The Wall Street Journal today published an interesting article on the growing popularity of live events that feature the hosts of podcasts (and even live recordings of those podcasts.) Public broadcasters have been engaging in this strategy for years (the live tapings of shows like “Wait, Wait, Don’t Tell Me,” for example) but now commercial podcasters are also getting into the act.
This development is intriguing, and important to the space for a number of reasons. First of all, events are yet another way to monetize podcasting. The more revenue streams the medium generates, from direct response and brand advertising to listener-supported models and branded podcasts, the healthier the industry will be.

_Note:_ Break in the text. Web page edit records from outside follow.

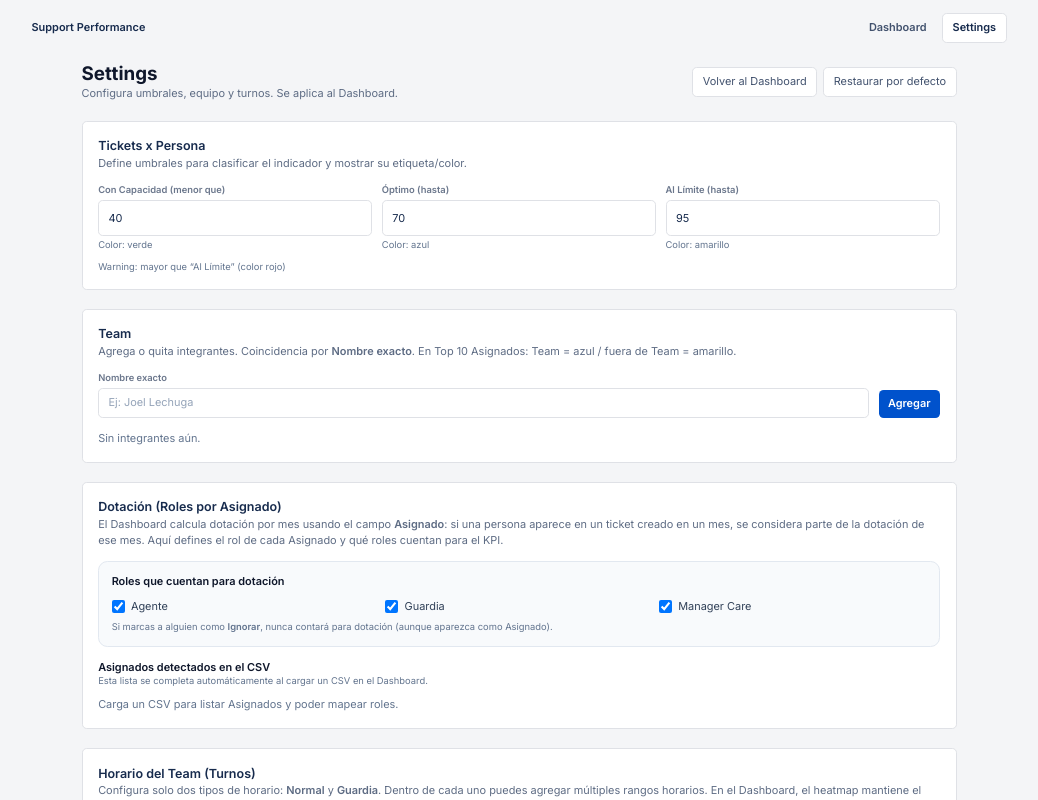
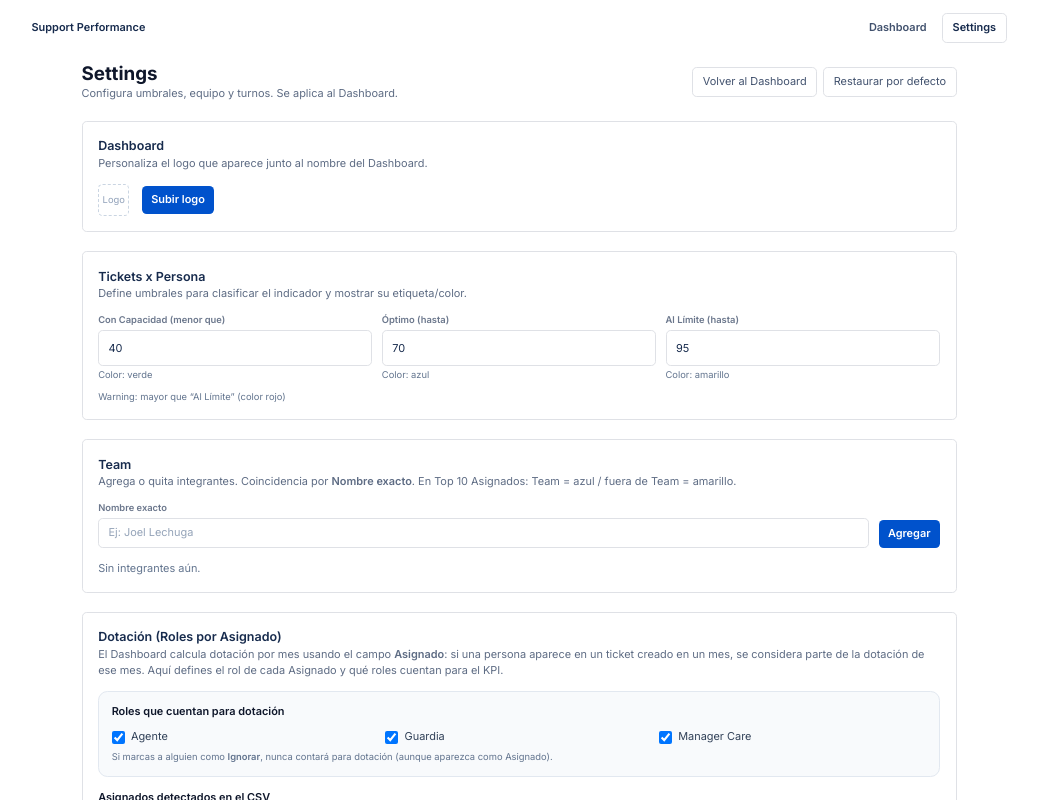
Before and after one commit to ravelli-czy/dashboard-care-teams, a React (Vite) app: page /settings in a window 1280 px wide. Shown: the top 800 px of the page, without its empty margins (121-1159 px from the left). Built offline with nearby package versions, Linux system fonts and the light colour scheme.

Commit message:
Actualizar fondo blanco, colores de torta y logo

```diff
--- a/src/App.tsx
+++ b/src/App.tsx
@@ -2,6 +2,7 @@ import React, { createContext, useMemo, useState } from "react";
 import { BrowserRouter, Routes, Route, NavLink } from "react-router-dom";
 import DashboardPage from "./pages/Dashboard";
 import SettingsPage from "./pages/Settings";
+import { useSettings } from "./lib/settings";
 
 export type DatasetBounds = { min: Date; max: Date } | null;
 
@@ -66,15 +67,24 @@ export default function App() {
   });
 
   const ctx = useMemo(() => ({ compare, setCompare }), [compare]);
+  const { settings } = useSettings();
+  const dashboardLogo = (settings as any)?.dashboardLogo as string | undefined;
 
   return (
     <CompareSettingsContext.Provider value={ctx}>
       <BrowserRouter>
-        <div className="bg-[#F4F5F7] min-h-screen">
+        <div className="bg-white min-h-screen">
           <div className="mx-auto max-w-7xl px-4 pt-4">
             <div className="flex items-center justify-between gap-3">
-              <div className="text-sm font-semibold text-[#172B4D]">
-                Support Performance
+              <div className="flex items-center gap-3 text-sm font-semibold text-[#172B4D]">
+                {dashboardLogo ? (
+                  <img
+                    src={dashboardLogo}
+                    alt="Logo del Dashboard"
+                    className="h-8 w-8 rounded-md border border-[#DFE1E6] bg-white object-contain"
+                  />
+                ) : null}
+                <span>Support Performance</span>
               </div>
               <div className="flex items-center gap-2">
                 <NavLink
--- a/src/lib/settings.ts
+++ b/src/lib/settings.ts
@@ -10,6 +10,7 @@ export type AppSettings = {
     afternoon: TeamShift;
     guard: TeamShift;
   };
+  dashboardLogo?: string;
 };
 
 const STORAGE_KEY = "janis-care-dashboard-settings:v1";
@@ -22,6 +23,7 @@ export const DEFAULT_SETTINGS: AppSettings = {
     afternoon: { start: "16:00", end: "00:00" },
     guard: { start: "00:00", end: "08:00" },
   },
+  dashboardLogo: "",
 };
 
 function safeParseSettings(raw: string | null): AppSettings | null {
@@ -56,6 +58,7 @@ function safeParseSettings(raw: string | null): AppSettings | null {
           end: typeof shifts?.guard?.end === "string" ? shifts.guard.end : DEFAULT_SETTINGS.shifts.guard.end,
         },
       },
+      dashboardLogo: typeof obj.dashboardLogo === "string" ? obj.dashboardLogo : DEFAULT_SETTINGS.dashboardLogo,
     };
 
     if (merged.tpp.capacityMax > merged.tpp.optimalMax) merged.tpp.optimalMax = merged.tpp.capacityMax;
--- a/src/pages/Dashboard.tsx
+++ b/src/pages/Dashboard.tsx
@@ -42,7 +42,7 @@ import {
 
 // --- UI (estilo similar al summary de Jira) ---
 const UI = {
-  pageBg: "bg-[#F4F5F7]",
+  pageBg: "bg-white",
   card: "bg-white border border-[#DFE1E6] rounded-md shadow-none",
   title: "text-xs font-semibold text-[#172B4D] tracking-wide",
   subtle: "text-xs text-[#5E6C84]",
@@ -76,11 +76,11 @@ function roleIncluded(role: AssigneeRole, inclusion: RoleInclusion) {
 }
 
 const PIE_COLORS = [
-  "#0052CC",
-  "#4C9AFF",
-  "#2684FF",
-  "#579DFF",
-  "#1D7AFC",
+  "#2684FF", // azul
+  "#36B37E", // verde
+  "#6554C0", // morado
+  "#8777D9",
+  "#B8ACF6",
   "#7A869A", // Otros
 ];
 
--- a/src/pages/Settings.tsx
+++ b/src/pages/Settings.tsx
@@ -3,7 +3,7 @@ import { Link } from "react-router-dom";
 import { useSettings } from "../lib/settings";
 
 const UI = {
-  bg: "bg-[#F4F5F7]",
+  bg: "bg-white",
   card: "rounded-md border border-[#DFE1E6] bg-white shadow-none",
   title: "text-[#172B4D] text-base font-semibold",
   subtitle: "text-[#5E6C84] text-sm",
@@ -142,6 +142,8 @@ useEffect(() => {
 }, []);
 
   const [teamName, setTeamName] = useState("");
+
+  const dashboardLogo = (settings as any)?.dashboardLogo as string | undefined;
 
   const teamSorted = useMemo(() => [...settings.team].sort((a, b) => a.localeCompare(b)), [settings.team]);
 
@@ -359,6 +361,51 @@ useEffect(() => {
         </div>
 
         <div className={UI.card + " mt-6 p-5"}>
+          <div className={UI.title}>Dashboard</div>
+          <div className={UI.subtitle}>Personaliza el logo que aparece junto al nombre del Dashboard.</div>
+
+          <div className="mt-4 flex flex-wrap items-center gap-4">
+            {dashboardLogo ? (
+              <img src={dashboardLogo} alt="Logo del Dashboard" className="h-10 w-10 rounded-md object-contain border border-slate-200 bg-white" />
+            ) : (
+              <div className="flex h-10 w-10 items-center justify-center rounded-md border border-dashed border-slate-300 text-xs text-slate-400">
+                Logo
+              </div>
+            )}
+
+            <div className="flex flex-wrap items-center gap-3">
+              <label className={UI.btnPrimary + " cursor-pointer"}>
+                Subir logo
+                <input
+                  type="file"
+                  accept="image/*"
+                  className="hidden"
+                  onChange={(e) => {
+                    const file = e.target.files?.[0];
+                    if (!file) return;
+                    const reader = new FileReader();
+                    reader.onload = () => {
+                      const result = typeof reader.result === "string" ? reader.result : "";
+                      if (!result) return;
+                      setSettings({ ...(settings as any), dashboardLogo: result } as any);
+                    };
+                    reader.readAsDataURL(file);
+                  }}
+                />
+              </label>
+              {dashboardLogo ? (
+                <button
+                  className={UI.btn}
+                  onClick={() => setSettings({ ...(settings as any), dashboardLogo: "" } as any)}
+                >
+                  Quitar logo
+                </button>
+              ) : null}
+            </div>
+          </div>
+        </div>
+
+        <div className={UI.card + " mt-6 p-5"}>
           <div className={UI.title}>Tickets x Persona</div>
           <div className={UI.subtitle}>Define umbrales para clasificar el indicador y mostrar su etiqueta/color.</div>
 
```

But there is another way in which these events are not only important, but maybe even critical to the health of podcasting. Podcasting, to date, has been a solitary experience—an intimate connection between the earbuds. But there is no reason why it can’t be a shared experience, especially with the rise of Smart Speakers like Google Home and the Amazon Alexa suite of products encouraging a new wave of “social audio.” Plus, it provides an even deeper level of engagement between host and audience, which in turn might spread what podcasting really needs: ambassadors. For more on our Smart Speaker research, visit http://NPR.org/smartaudio, and to learn more about the latest in Podcasting, register for The Podcast Consumer 2018, coming April 19th.